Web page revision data
━━━━━━━━

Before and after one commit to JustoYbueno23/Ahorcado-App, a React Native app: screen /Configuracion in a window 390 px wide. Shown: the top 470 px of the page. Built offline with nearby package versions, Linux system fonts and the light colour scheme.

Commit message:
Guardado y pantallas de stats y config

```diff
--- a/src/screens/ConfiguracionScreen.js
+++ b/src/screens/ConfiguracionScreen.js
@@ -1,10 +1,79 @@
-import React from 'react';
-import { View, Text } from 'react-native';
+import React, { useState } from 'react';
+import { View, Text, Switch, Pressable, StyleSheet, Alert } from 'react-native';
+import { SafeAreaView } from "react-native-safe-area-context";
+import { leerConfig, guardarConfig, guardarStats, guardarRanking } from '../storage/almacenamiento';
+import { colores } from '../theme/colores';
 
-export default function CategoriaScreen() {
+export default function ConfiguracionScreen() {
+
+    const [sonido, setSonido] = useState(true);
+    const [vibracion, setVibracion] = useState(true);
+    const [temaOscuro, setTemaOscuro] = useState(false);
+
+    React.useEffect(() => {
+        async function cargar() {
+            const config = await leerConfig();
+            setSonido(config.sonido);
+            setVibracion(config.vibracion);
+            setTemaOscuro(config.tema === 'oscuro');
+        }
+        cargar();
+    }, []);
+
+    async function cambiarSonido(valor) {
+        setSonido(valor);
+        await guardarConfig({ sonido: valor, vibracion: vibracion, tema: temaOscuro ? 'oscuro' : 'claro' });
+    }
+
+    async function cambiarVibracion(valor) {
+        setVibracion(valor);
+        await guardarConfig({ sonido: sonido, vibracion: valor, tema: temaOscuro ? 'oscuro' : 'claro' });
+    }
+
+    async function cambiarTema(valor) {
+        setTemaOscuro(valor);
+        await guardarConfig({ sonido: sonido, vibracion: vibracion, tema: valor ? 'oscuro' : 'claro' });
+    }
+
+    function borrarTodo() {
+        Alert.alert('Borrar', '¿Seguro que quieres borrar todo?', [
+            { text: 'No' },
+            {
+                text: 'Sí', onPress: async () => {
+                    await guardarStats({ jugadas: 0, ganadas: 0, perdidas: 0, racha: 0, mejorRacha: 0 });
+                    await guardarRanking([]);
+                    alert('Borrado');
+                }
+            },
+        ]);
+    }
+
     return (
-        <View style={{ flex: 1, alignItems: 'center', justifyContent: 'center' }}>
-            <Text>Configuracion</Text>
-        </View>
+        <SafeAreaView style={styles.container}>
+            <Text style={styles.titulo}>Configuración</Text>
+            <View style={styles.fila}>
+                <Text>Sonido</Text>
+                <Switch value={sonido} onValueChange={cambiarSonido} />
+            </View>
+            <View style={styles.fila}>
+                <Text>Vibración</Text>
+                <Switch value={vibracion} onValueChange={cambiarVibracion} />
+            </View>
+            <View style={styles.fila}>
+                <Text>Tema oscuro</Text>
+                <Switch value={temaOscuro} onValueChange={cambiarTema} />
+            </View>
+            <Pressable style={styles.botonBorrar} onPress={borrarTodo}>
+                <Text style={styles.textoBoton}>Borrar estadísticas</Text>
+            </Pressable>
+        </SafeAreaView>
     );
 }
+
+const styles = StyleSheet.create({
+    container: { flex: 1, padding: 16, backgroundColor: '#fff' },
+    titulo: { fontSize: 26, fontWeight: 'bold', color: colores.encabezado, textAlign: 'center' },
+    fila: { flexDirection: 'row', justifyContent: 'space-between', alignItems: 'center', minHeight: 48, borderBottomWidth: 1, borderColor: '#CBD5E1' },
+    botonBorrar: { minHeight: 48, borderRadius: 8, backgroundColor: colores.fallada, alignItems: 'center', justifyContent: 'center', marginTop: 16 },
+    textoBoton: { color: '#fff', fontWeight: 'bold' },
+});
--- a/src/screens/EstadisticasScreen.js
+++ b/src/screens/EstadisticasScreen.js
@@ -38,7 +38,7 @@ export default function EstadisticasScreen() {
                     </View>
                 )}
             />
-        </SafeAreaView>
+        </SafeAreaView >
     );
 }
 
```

━━━━━━━━

Exercise objective: Make an exact copy of the data above.

Exercise result:
Before and after one commit to JustoYbueno23/Ahorcado-App, a React Native app: screen /Configuracion in a window 390 px wide. Shown: the top 470 px of the page. Built offline with nearby package versions, Linux system fonts and the light colour scheme.

Commit message:
Guardado y pantallas de stats y config

```diff
--- a/src/screens/ConfiguracionScreen.js
+++ b/src/screens/ConfiguracionScreen.js
@@ -1,10 +1,79 @@
-import React from 'react';
-import { View, Text } from 'react-native';
+import React, { useState } from 'react';
+import { View, Text, Switch, Pressable, StyleSheet, Alert } from 'react-native';
+import { SafeAreaView } from "react-native-safe-area-context";
+import { leerConfig, guardarConfig, guardarStats, guardarRanking } from '../storage/almacenamiento';
+import { colores } from '../theme/colores';
 
-export default function CategoriaScreen() {
+export default function ConfiguracionScreen() {
+
+    const [sonido, setSonido] = useState(true);
+    const [vibracion, setVibracion] = useState(true);
+    const [temaOscuro, setTemaOscuro] = useState(false);
+
+    React.useEffect(() => {
+        async function cargar() {
+            const config = await leerConfig();
+            setSonido(config.sonido);
+            setVibracion(config.vibracion);
+            setTemaOscuro(config.tema === 'oscuro');
+        }
+        cargar();
+    }, []);
+
+    async function cambiarSonido(valor) {
+        setSonido(valor);
+        await guardarConfig({ sonido: valor, vibracion: vibracion, tema: temaOscuro ? 'oscuro' : 'claro' });
+    }
+
+    async function cambiarVibracion(valor) {
+        setVibracion(valor);
+        await guardarConfig({ sonido: sonido, vibracion: valor, tema: temaOscuro ? 'oscuro' : 'claro' });
+    }
+
+    async function cambiarTema(valor) {
+        setTemaOscuro(valor);
+        await guardarConfig({ sonido: sonido, vibracion: vibracion, tema: valor ? 'oscuro' : 'claro' });
+    }
+
+    function borrarTodo() {
+        Alert.alert('Borrar', '¿Seguro que quieres borrar todo?', [
+            { text: 'No' },
+            {
+                text: 'Sí', onPress: async () => {
+                    await guardarStats({ jugadas: 0, ganadas: 0, perdidas: 0, racha: 0, mejorRacha: 0 });
+                    await guardarRanking([]);
+                    alert('Borrado');
+                }
+            },
+        ]);
+    }
+
     return (
-        <View style={{ flex: 1, alignItems: 'center', justifyContent: 'center' }}>
-            <Text>Configuracion</Text>
-        </View>
+        <SafeAreaView style={styles.container}>
+            <Text style={styles.titulo}>Configuración</Text>
+            <View style={styles.fila}>
+                <Text>Sonido</Text>
+                <Switch value={sonido} onValueChange={cambiarSonido} />
+            </View>
+            <View style={styles.fila}>
+                <Text>Vibración</Text>
+                <Switch value={vibracion} onValueChange={cambiarVibracion} />
+            </View>
+            <View style={styles.fila}>
+                <Text>Tema oscuro</Text>
+                <Switch value={temaOscuro} onValueChange={cambiarTema} />
+            </View>
+            <Pressable style={styles.botonBorrar} onPress={borrarTodo}>
+                <Text style={styles.textoBoton}>Borrar estadísticas</Text>
+            </Pressable>
+        </SafeAreaView>
     );
 }
+
+const styles = StyleSheet.create({
+    container: { flex: 1, padding: 16, backgroundColor: '#fff' },
+    titulo: { fontSize: 26, fontWeight: 'bold', color: colores.encabezado, textAlign: 'center' },
+    fila: { flexDirection: 'row', justifyContent: 'space-between', alignItems: 'center', minHeight: 48, borderBottomWidth: 1, borderColor: '#CBD5E1' },
+    botonBorrar: { minHeight: 48, borderRadius: 8, backgroundColor: colores.fallada, alignItems: 'center', justifyContent: 'center', marginTop: 16 },
+    textoBoton: { color: '#fff', fontWeight: 'bold' },
+});
--- a/src/screens/EstadisticasScreen.js
+++ b/src/screens/EstadisticasScreen.js
@@ -38,7 +38,7 @@ export default function EstadisticasScreen() {
                     </View>
                 )}
             />
-        </SafeAreaView>
+        </SafeAreaView >
     );
 }
 
```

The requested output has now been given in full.